User interface change data —
%%
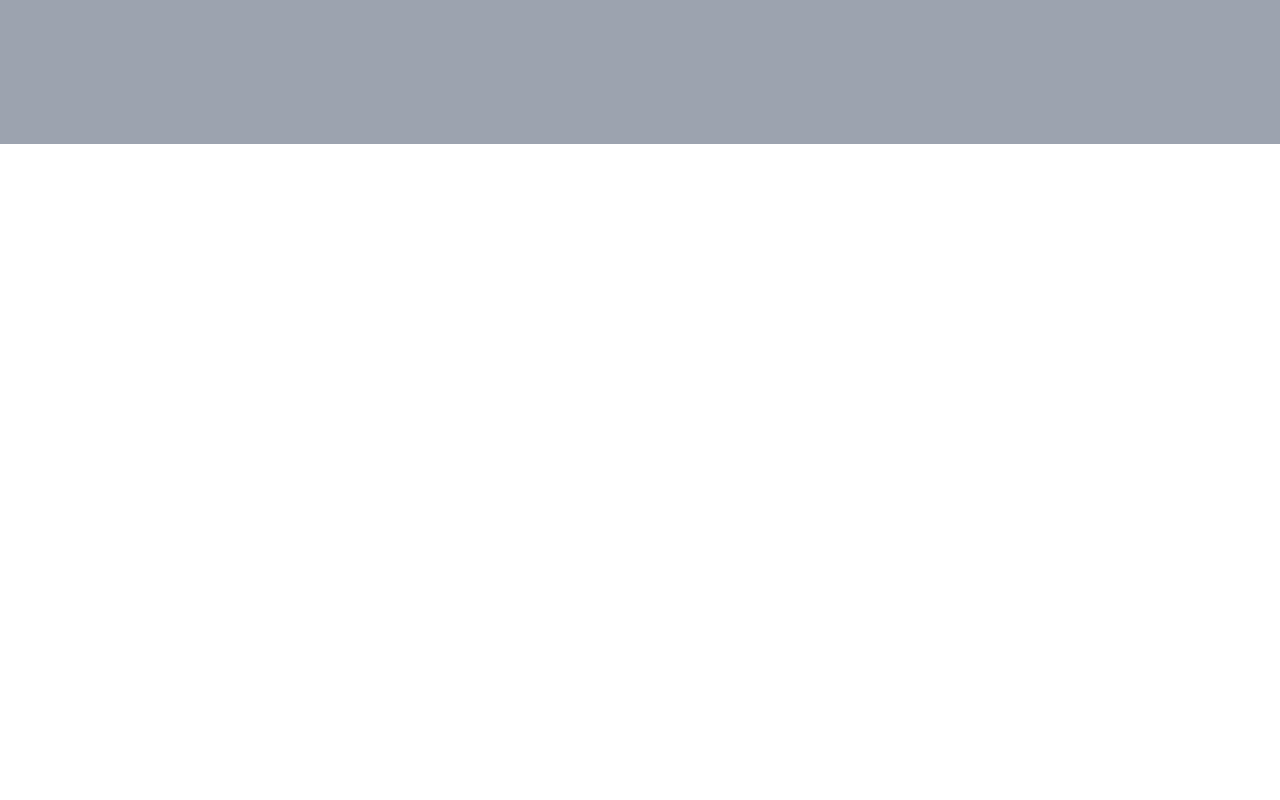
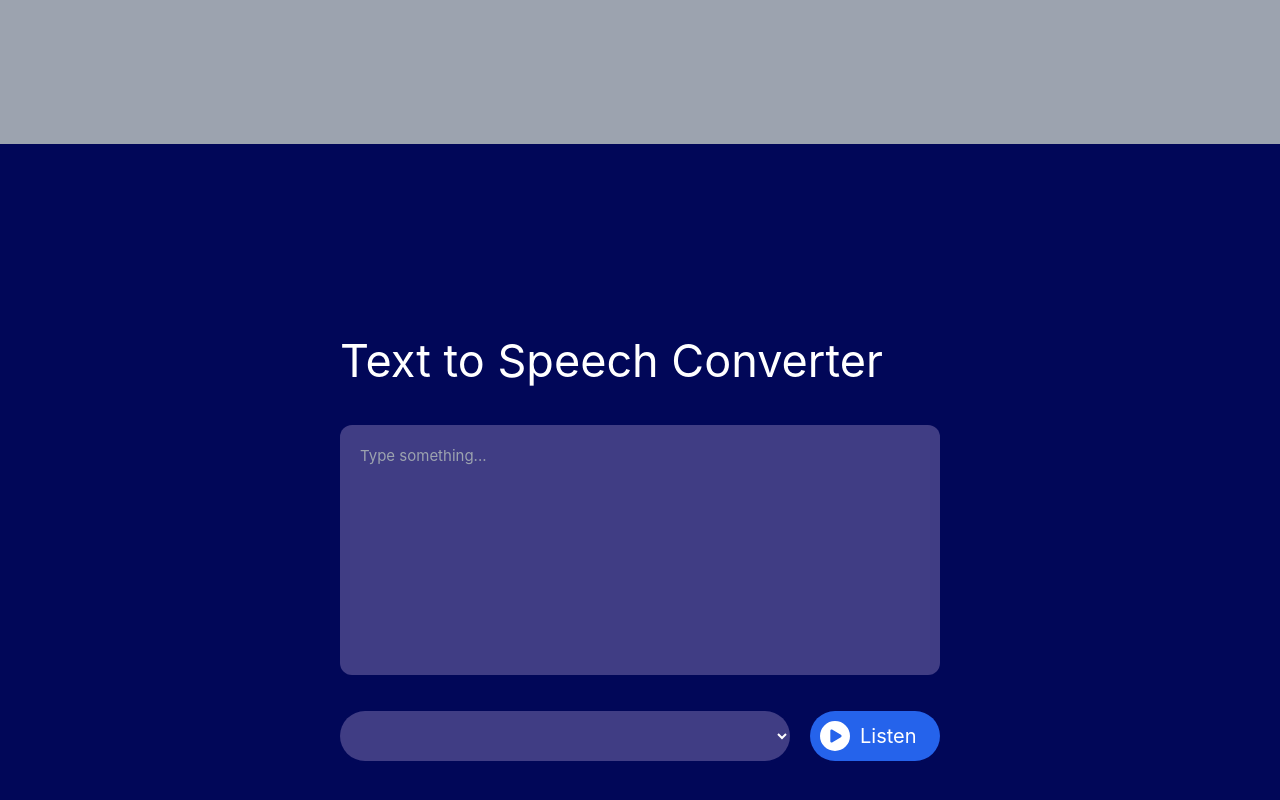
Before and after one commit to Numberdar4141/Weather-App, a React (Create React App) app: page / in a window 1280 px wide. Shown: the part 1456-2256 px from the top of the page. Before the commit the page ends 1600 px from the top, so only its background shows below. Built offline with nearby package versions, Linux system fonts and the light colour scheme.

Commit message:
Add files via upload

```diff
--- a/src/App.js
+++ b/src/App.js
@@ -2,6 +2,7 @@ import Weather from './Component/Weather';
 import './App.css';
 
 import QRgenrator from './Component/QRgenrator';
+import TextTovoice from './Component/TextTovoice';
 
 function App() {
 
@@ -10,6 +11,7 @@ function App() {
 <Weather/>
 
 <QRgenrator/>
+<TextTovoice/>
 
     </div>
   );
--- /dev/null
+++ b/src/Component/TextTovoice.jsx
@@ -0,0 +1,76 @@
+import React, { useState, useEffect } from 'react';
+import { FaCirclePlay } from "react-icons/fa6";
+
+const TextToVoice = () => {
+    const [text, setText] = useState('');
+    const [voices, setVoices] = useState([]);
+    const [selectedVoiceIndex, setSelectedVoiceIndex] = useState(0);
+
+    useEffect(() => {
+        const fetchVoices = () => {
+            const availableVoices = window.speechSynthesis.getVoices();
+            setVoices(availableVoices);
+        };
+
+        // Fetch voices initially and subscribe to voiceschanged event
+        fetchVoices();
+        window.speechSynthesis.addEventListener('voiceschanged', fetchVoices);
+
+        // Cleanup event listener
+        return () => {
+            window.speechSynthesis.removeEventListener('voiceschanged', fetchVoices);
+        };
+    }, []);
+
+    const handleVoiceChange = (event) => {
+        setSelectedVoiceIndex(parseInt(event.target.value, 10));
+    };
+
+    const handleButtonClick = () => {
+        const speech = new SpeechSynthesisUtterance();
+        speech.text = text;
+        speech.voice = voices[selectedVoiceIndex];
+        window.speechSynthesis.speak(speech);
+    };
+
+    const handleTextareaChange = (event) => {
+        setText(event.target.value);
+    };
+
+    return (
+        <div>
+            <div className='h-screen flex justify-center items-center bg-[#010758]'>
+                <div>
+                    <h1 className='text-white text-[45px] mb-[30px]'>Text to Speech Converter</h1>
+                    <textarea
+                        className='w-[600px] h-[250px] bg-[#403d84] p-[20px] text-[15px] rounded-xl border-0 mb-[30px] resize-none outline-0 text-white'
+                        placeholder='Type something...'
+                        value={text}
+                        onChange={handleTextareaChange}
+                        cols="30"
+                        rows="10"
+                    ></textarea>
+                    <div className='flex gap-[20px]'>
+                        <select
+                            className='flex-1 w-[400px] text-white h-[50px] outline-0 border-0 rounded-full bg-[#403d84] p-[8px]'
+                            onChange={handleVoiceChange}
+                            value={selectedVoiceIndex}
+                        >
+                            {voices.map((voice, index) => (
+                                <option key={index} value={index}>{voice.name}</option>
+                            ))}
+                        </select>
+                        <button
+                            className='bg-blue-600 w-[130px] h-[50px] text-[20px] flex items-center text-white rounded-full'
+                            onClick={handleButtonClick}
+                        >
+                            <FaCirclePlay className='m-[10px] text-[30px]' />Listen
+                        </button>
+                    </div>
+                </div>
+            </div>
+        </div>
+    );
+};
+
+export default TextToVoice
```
%%
EXERCISE GOAL — When you copy the data, keep every line exact and drop the pictures.

SOLUTION FOR THIS EXERCISE —
Before and after one commit to Numberdar4141/Weather-App, a React (Create React App) app: page / in a window 1280 px wide. Shown: the part 1456-2256 px from the top of the page. Before the commit the page ends 1600 px from the top, so only its background shows below. Built offline with nearby package versions, Linux system fonts and the light colour scheme.

Commit message:
Add files via upload

```diff
--- a/src/App.js
+++ b/src/App.js
@@ -2,6 +2,7 @@ import Weather from './Component/Weather';
 import './App.css';
 
 import QRgenrator from './Component/QRgenrator';
+import TextTovoice from './Component/TextTovoice';
 
 function App() {
 
@@ -10,6 +11,7 @@ function App() {
 <Weather/>
 
 <QRgenrator/>
+<TextTovoice/>
 
     </div>
   );
--- /dev/null
+++ b/src/Component/TextTovoice.jsx
@@ -0,0 +1,76 @@
+import React, { useState, useEffect } from 'react';
+import { FaCirclePlay } from "react-icons/fa6";
+
+const TextToVoice = () => {
+    const [text, setText] = useState('');
+    const [voices, setVoices] = useState([]);
+    const [selectedVoiceIndex, setSelectedVoiceIndex] = useState(0);
+
+    useEffect(() => {
+        const fetchVoices = () => {
+            const availableVoices = window.speechSynthesis.getVoices();
+            setVoices(availableVoices);
+        };
+
+        // Fetch voices initially and subscribe to voiceschanged event
+        fetchVoices();
+        window.speechSynthesis.addEventListener('voiceschanged', fetchVoices);
+
+        // Cleanup event listener
+        return () => {
+            window.speechSynthesis.removeEventListener('voiceschanged', fetchVoices);
+        };
+    }, []);
+
+    const handleVoiceChange = (event) => {
+        setSelectedVoiceIndex(parseInt(event.target.value, 10));
+    };
+
+    const handleButtonClick = () => {
+        const speech = new SpeechSynthesisUtterance();
+        speech.text = text;
+        speech.voice = voices[selectedVoiceIndex];
+        window.speechSynthesis.speak(speech);
+    };
+
+    const handleTextareaChange = (event) => {
+        setText(event.target.value);
+    };
+
+    return (
+        <div>
+            <div className='h-screen flex justify-center items-center bg-[#010758]'>
+                <div>
+                    <h1 className='text-white text-[45px] mb-[30px]'>Text to Speech Converter</h1>
+                    <textarea
+                        className='w-[600px] h-[250px] bg-[#403d84] p-[20px] text-[15px] rounded-xl border-0 mb-[30px] resize-none outline-0 text-white'
+                        placeholder='Type something...'
+                        value={text}
+                        onChange={handleTextareaChange}
+                        cols="30"
+                        rows="10"
+                    ></textarea>
+                    <div className='flex gap-[20px]'>
+                        <select
+                            className='flex-1 w-[400px] text-white h-[50px] outline-0 border-0 rounded-full bg-[#403d84] p-[8px]'
+                            onChange={handleVoiceChange}
+                            value={selectedVoiceIndex}
+                        >
+                            {voices.map((voice, index) => (
+                                <option key={index} value={index}>{voice.name}</option>
+                            ))}
+                        </select>
+                        <button
+                            className='bg-blue-600 w-[130px] h-[50px] text-[20px] flex items-center text-white rounded-full'
+                            onClick={handleButtonClick}
+                        >
+                            <FaCirclePlay className='m-[10px] text-[30px]' />Listen
+                        </button>
+                    </div>
+                </div>
+            </div>
+        </div>
+    );
+};
+
+export default TextToVoice
```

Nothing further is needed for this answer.